It’s hard to say how long it will take the council to make a decision. If they don’t come back to you after five working days, it is best to chase them. Call or email the housing officer that you spoke to. They must come back to you within eight weeks of the assessment with a decision.
Step 7: Ask for the decision in writing
Ask for a decision in writing if the council has decided you are not in priority need. This is sometimes called a Section 184 Decision Letter. It’s a document you are entitled to, although you may not get it on the same day that your decision is made. You can go back to collect it or ask the council to email it to you.
It's important to get this letter if you believe that you should be classed as priority need and want to challenge the council’s decision.
Contact the Centrepoint Helpline to find out what your next steps are if the council says they can’t help you.
It is your right to ask for an appeal if you disagree with the decision the council makes. You have 21 days to ask the council to review their decision. It’s a good idea to get legal advice before attempting to do this.
A solicitor will want to see your decision letter and, if they believe you have a case, they may be able to take the council to court to ask for a judicial review. This is a type of legal case that provides a way for people to test the lawfulness of decisions made by public bodies, like councils.
Some decisions can only be challenged by applying to court for a judicial review, for example if:
the council refuses to accept your homeless application
the council refuses to give you emergency housing when you first apply for help or while you’re challenging your homeless decision
you think the emergency housing you’re offered is unsuitable
If you’re on a low income, you may be able to take the council to judicial review using legal aid, which means you don’t have to pay for it.

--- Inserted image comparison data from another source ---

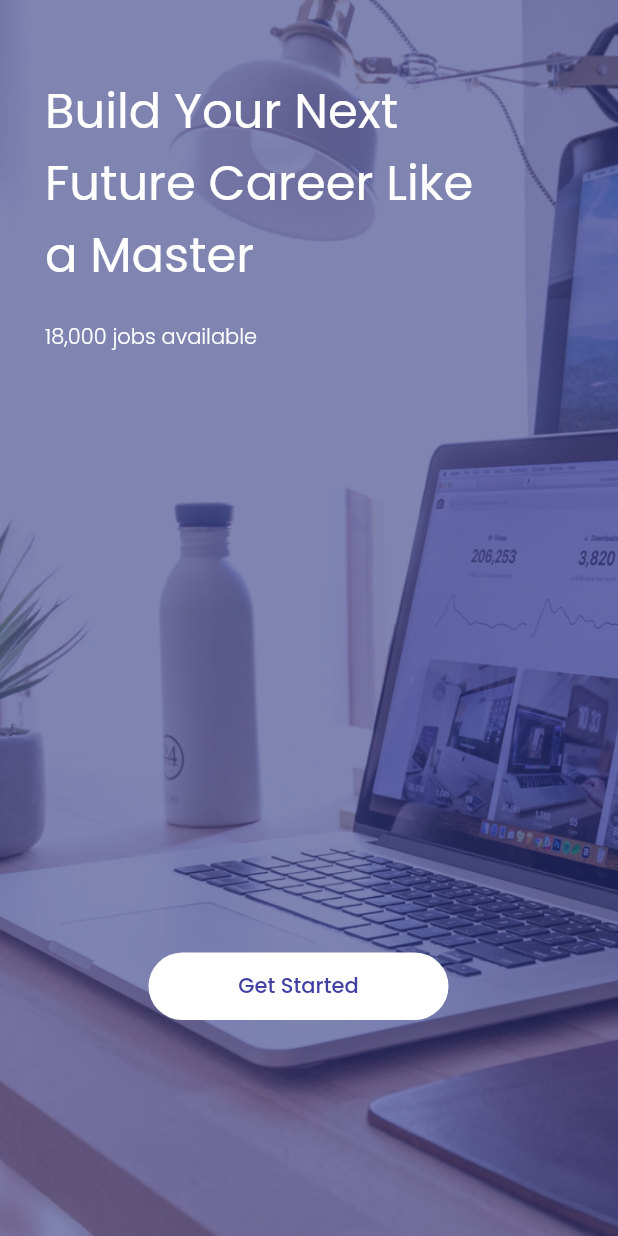
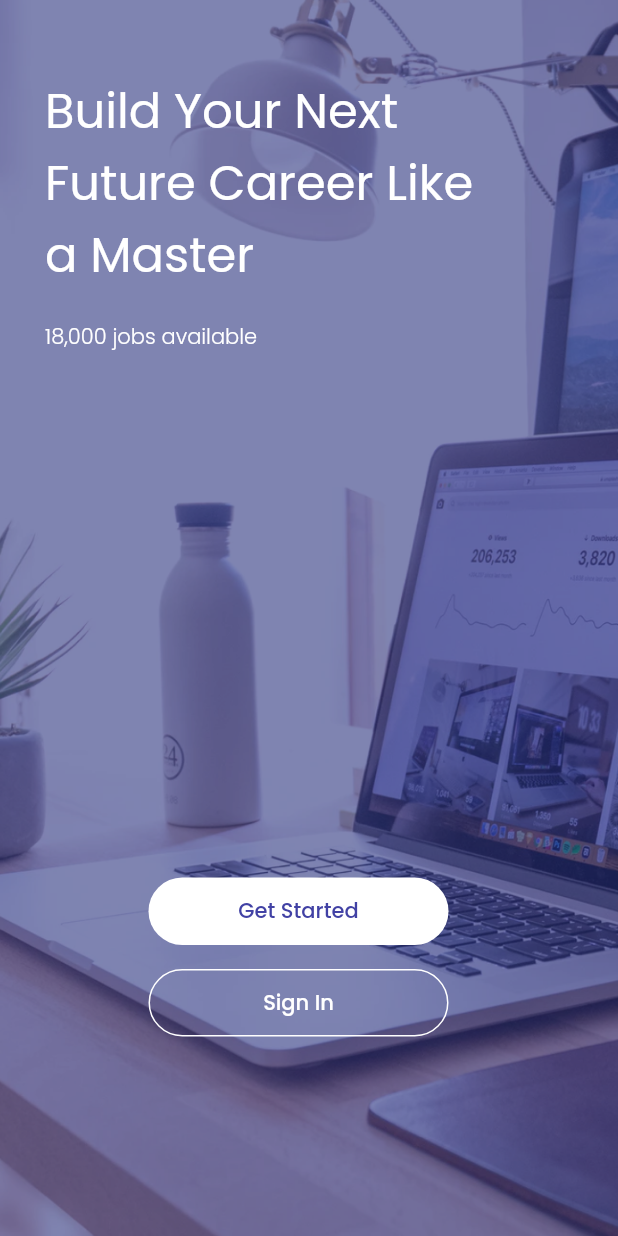
Before and after one commit to perymerdeka/future-jobs, a Flutter app: the screen it shows after launch, on a phone screen of 412 x 824 dp. Run offline on Flutter 3.47's test engine with Material 2 defaults, Android fonts, the phone set to English and light mode, and no system bars; our stand-ins replace google_fonts.

Commit message:
Done Adding Sign In Button and FullScreen Mode

```diff
--- a/lib/pages/onboarding_screen.dart
+++ b/lib/pages/onboarding_screen.dart
@@ -1,9 +1,21 @@
 import 'package:flutter/material.dart';
+import 'package:flutter/services.dart';
 import 'package:google_fonts/google_fonts.dart';
 
-class OnBoardingScreen extends StatelessWidget {
+class OnBoardingScreen extends StatefulWidget {
   const OnBoardingScreen({Key? key}) : super(key: key);
   static const routeName = '/onboarding';
+
+  @override
+  State<OnBoardingScreen> createState() => _OnBoardingScreenState();
+}
+
+class _OnBoardingScreenState extends State<OnBoardingScreen> {
+  @override
+  void initState() {
+    super.initState();
+    SystemChrome.setEnabledSystemUIMode(SystemUiMode.immersiveSticky);
+  }
 
   @override
   Widget build(BuildContext context) {
@@ -39,7 +51,7 @@ class OnBoardingScreen extends StatelessWidget {
                 ),
                 Center(
                   child: Padding(
-                    padding: const EdgeInsets.only(top: 400),
+                    padding: const EdgeInsets.only(top: 350),
                     child: SizedBox(
                       width: 200,
                       height: 45,
@@ -58,6 +70,30 @@ class OnBoardingScreen extends StatelessWidget {
                           )),
                     ),
                   ),
+                ),
+                Center(
+                  child: Padding(
+                    padding: const EdgeInsets.only(
+                      top: 16,
+                    ),
+                    child: SizedBox(
+                      width: 200,
+                      height: 45,
+                      child: OutlinedButton(
+                          style: OutlinedButton.styleFrom(
+                              side: const BorderSide(color: Colors.white),
+                              shape: RoundedRectangleBorder(
+                                  borderRadius: BorderRadius.circular(66))),
+                          onPressed: () {},
+                          child: Text(
+                            'Sign In',
+                            style: GoogleFonts.poppins(
+                                color: Colors.white,
+                                fontSize: 14,
+                                fontWeight: FontWeight.w500),
+                          )),
+                    ),
+                  ),
                 )
               ],
             ),
--- a/lib/pages/splash_screen.dart
+++ b/lib/pages/splash_screen.dart
@@ -1,6 +1,7 @@
 import 'dart:async';
 
 import 'package:flutter/material.dart';
+import 'package:flutter/services.dart';
 import 'package:future_jobs/pages/onboarding_screen.dart';
 import 'package:google_fonts/google_fonts.dart';
 
@@ -14,13 +15,13 @@ class SplashScreenPage extends StatefulWidget {
 }
 
 class _SplashScreenPageState extends State<SplashScreenPage> {
-
   // Timer for Redirect to OnBoradring Page
   @override
   void initState() {
     super.initState();
-
-    Timer(const Duration(seconds: 3), () => Navigator.pushNamed(context, OnBoardingScreen.routeName));
+    SystemChrome.setEnabledSystemUIMode(SystemUiMode.immersiveSticky);
+    Timer(const Duration(seconds: 3),
+        () => Navigator.pushNamed(context, OnBoardingScreen.routeName));
   }
 
   @override
```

To find out if your case can be challenged, contact one of the following:
The Civil Legal Advice Line on 0345 345 4 345.
A Law Centre. Find your nearest one here.
Or contact the Centrepoint helpline and our advisors will connect you with local services that can offer legal advice.
Step 9: Work with the council on your personal housing plan
Even if the council says you can’t get accommodation from them after you have made the a homelessness application, they still have a duty to ‘relieve’ your homelessness. This is because of the Homelessness Reduction Act 2017.
This means that your council should work with you to complete a personal housing plan which should last 56 days. The plan will set out the steps that you and the council need to take so that you can stay in, or find, suitable accommodation. For example, it could include:
Providing financial support to help you into private rented accommodation
Referral to other types of housing, such as hostels
Helping you to get a safe place to stay if you’re sleeping rough
The steps that the council put in your personal housing plan must be realistic and include your views. You can ask for them to be reviewed and should do this if you think anything has changed in your circumstances. (For example, if you lose your accommodation or job.)
Check that you can achieve everything that the housing officer is suggesting that you do in the housing plan and ask for it to be changed if you can’t. Similarly, if your housing officer isn’t sticking to the personal housing plan, you can ask them to take the steps they’ve agreed to.